··· LISTED RECORDS
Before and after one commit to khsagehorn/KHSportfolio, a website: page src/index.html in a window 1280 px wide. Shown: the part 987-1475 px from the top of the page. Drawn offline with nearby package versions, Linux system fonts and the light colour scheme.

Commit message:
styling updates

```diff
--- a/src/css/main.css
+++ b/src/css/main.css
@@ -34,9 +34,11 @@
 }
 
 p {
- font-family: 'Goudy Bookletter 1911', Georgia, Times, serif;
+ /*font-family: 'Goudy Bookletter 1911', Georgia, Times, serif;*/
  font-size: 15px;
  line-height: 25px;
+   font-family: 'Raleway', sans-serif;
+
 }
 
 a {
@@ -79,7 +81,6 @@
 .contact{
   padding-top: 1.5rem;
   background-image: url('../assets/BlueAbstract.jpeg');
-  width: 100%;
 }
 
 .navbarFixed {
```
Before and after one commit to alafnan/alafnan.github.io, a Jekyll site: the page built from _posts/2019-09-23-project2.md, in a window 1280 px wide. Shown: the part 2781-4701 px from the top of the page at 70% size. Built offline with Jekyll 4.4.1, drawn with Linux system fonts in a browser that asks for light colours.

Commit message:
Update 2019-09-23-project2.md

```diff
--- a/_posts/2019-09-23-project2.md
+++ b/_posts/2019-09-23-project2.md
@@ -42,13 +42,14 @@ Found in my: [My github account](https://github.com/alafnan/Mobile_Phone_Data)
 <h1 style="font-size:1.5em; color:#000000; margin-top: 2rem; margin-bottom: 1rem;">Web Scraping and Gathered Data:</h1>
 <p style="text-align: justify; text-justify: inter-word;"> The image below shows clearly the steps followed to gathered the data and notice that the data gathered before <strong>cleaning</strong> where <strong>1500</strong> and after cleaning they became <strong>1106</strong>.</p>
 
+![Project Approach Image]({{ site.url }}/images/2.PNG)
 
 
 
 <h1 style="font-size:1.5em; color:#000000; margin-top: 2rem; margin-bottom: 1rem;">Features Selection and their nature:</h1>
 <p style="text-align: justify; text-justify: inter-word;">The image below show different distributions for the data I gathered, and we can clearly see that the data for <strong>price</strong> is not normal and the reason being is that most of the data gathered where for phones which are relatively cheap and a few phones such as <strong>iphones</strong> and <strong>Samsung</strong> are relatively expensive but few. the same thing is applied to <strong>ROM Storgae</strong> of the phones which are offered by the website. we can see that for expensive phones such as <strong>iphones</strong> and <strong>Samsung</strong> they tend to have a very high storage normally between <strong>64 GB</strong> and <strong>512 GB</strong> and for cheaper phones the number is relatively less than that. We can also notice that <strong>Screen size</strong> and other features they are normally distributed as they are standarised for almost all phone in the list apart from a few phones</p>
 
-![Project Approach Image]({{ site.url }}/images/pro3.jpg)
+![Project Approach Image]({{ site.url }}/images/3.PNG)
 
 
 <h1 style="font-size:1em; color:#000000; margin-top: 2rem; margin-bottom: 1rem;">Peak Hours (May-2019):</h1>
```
······
Throughout the data above, report every line that contains the string "page".

Before and after one commit to khsagehorn/KHSportfolio, a website: page src/index.html in a window 1280 px wide. Shown: the part 987-1475 px from the top of the page. Drawn offline with nearby package versions, Linux system fonts and the light colour scheme.
Before and after one commit to alafnan/alafnan.github.io, a Jekyll site: the page built from _posts/2019-09-23-project2.md, in a window 1280 px wide. Shown: the part 2781-4701 px from the top of the page at 70% size. Built offline with Jekyll 4.4.1, drawn with Linux system fonts in a browser that asks for light colours.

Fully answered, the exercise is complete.